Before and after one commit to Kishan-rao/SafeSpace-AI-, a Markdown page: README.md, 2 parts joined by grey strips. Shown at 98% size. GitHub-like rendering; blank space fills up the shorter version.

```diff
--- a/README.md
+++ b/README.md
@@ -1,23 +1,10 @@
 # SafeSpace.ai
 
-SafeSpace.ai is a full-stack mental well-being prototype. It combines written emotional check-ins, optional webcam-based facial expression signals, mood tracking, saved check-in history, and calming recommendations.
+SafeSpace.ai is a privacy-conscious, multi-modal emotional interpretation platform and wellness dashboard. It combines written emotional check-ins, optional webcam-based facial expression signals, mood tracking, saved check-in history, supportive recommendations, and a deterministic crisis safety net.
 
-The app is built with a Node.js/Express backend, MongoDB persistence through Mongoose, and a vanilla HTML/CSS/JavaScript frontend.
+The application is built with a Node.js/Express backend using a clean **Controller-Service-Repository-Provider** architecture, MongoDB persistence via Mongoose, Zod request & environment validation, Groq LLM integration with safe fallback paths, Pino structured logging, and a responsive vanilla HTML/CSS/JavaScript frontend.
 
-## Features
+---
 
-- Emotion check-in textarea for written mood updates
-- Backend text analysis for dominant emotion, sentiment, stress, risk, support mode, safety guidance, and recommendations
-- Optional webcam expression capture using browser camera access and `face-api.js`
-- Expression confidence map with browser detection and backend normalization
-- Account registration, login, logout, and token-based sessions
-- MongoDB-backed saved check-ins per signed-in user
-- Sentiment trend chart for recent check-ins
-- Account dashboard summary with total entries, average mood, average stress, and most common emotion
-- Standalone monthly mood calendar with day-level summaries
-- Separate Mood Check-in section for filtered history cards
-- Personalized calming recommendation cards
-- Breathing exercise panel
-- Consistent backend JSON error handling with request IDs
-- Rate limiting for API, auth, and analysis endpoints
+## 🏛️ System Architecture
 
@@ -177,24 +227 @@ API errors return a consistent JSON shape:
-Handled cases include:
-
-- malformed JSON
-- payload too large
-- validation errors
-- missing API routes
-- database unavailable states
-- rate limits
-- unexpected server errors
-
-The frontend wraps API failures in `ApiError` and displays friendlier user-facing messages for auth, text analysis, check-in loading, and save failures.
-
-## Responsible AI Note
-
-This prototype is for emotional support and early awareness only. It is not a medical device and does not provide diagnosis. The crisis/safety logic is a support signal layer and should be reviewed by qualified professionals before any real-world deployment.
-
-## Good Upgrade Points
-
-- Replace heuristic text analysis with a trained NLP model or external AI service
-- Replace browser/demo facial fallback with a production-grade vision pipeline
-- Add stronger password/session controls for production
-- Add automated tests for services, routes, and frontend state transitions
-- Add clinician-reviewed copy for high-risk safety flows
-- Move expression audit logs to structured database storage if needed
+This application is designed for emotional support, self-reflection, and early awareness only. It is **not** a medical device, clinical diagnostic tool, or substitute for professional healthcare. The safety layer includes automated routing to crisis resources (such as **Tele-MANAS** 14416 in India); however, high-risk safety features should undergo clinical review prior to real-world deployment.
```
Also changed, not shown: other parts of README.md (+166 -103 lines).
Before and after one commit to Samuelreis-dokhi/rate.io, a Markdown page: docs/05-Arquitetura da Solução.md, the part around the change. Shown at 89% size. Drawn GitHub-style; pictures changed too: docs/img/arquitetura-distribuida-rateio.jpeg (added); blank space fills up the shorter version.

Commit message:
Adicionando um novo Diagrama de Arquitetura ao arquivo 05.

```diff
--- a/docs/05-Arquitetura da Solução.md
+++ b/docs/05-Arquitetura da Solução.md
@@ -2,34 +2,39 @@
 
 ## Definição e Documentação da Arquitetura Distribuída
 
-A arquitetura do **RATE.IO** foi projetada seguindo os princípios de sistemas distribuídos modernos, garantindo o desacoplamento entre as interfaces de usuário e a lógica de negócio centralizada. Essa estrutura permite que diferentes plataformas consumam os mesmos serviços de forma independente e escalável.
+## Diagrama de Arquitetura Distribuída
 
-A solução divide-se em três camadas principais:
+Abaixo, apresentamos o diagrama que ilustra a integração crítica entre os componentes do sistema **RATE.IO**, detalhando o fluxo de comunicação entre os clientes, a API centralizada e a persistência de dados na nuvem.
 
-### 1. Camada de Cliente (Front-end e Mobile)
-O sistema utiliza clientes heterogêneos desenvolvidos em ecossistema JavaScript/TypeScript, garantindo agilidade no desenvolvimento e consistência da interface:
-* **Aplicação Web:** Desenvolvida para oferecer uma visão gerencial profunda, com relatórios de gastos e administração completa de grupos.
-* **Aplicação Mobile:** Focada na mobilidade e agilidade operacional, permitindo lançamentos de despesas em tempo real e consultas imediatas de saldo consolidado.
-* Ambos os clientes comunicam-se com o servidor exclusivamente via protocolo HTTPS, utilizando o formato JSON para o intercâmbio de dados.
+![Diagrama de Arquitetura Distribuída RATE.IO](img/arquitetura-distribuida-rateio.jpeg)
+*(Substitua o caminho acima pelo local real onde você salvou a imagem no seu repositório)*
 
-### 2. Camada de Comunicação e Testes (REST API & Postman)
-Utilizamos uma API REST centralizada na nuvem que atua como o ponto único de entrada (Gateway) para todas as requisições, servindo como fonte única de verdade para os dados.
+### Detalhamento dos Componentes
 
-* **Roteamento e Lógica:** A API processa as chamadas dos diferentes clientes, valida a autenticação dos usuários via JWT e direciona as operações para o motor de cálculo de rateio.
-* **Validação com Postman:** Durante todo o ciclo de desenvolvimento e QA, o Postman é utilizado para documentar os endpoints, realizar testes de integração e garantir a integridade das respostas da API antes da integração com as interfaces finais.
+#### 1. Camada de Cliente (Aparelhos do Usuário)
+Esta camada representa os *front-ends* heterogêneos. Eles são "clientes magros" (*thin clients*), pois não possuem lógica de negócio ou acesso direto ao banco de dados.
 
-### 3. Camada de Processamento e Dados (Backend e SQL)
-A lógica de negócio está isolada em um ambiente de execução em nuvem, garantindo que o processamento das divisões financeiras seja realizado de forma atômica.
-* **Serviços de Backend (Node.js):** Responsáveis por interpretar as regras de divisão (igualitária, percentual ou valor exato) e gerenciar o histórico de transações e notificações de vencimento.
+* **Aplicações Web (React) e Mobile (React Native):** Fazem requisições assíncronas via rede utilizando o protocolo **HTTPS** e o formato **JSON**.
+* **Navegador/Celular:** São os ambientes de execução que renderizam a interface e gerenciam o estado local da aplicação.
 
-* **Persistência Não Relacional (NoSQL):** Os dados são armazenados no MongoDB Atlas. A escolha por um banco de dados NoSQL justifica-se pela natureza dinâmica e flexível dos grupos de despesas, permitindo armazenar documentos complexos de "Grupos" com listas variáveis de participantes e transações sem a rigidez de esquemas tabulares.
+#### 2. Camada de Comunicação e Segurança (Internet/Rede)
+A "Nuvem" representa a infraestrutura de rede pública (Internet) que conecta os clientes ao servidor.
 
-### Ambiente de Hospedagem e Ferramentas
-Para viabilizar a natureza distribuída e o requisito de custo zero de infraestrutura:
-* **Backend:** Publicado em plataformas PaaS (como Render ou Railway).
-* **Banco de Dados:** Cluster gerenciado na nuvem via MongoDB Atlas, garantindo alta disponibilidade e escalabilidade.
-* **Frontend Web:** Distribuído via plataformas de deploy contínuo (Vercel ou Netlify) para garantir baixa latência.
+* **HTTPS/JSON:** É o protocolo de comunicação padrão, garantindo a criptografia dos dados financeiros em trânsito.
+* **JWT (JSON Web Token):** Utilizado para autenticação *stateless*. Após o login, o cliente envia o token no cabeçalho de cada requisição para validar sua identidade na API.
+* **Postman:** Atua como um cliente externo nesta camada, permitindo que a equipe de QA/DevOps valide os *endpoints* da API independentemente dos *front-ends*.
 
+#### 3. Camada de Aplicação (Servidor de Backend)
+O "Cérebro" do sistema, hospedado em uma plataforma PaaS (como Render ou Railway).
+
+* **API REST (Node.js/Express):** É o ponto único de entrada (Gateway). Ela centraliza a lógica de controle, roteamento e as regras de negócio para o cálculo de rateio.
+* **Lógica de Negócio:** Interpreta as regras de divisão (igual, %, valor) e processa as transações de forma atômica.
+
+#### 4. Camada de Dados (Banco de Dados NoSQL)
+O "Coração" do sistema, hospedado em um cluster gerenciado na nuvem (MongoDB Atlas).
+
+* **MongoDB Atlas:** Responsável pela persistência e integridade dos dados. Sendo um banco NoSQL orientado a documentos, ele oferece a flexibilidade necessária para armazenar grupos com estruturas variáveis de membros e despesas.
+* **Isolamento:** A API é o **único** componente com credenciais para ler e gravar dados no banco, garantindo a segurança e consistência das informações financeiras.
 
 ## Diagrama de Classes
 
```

________________________________________

## About this task
Please give the number of lines with "stress" in the entries above, and write no other text.

## Task output
2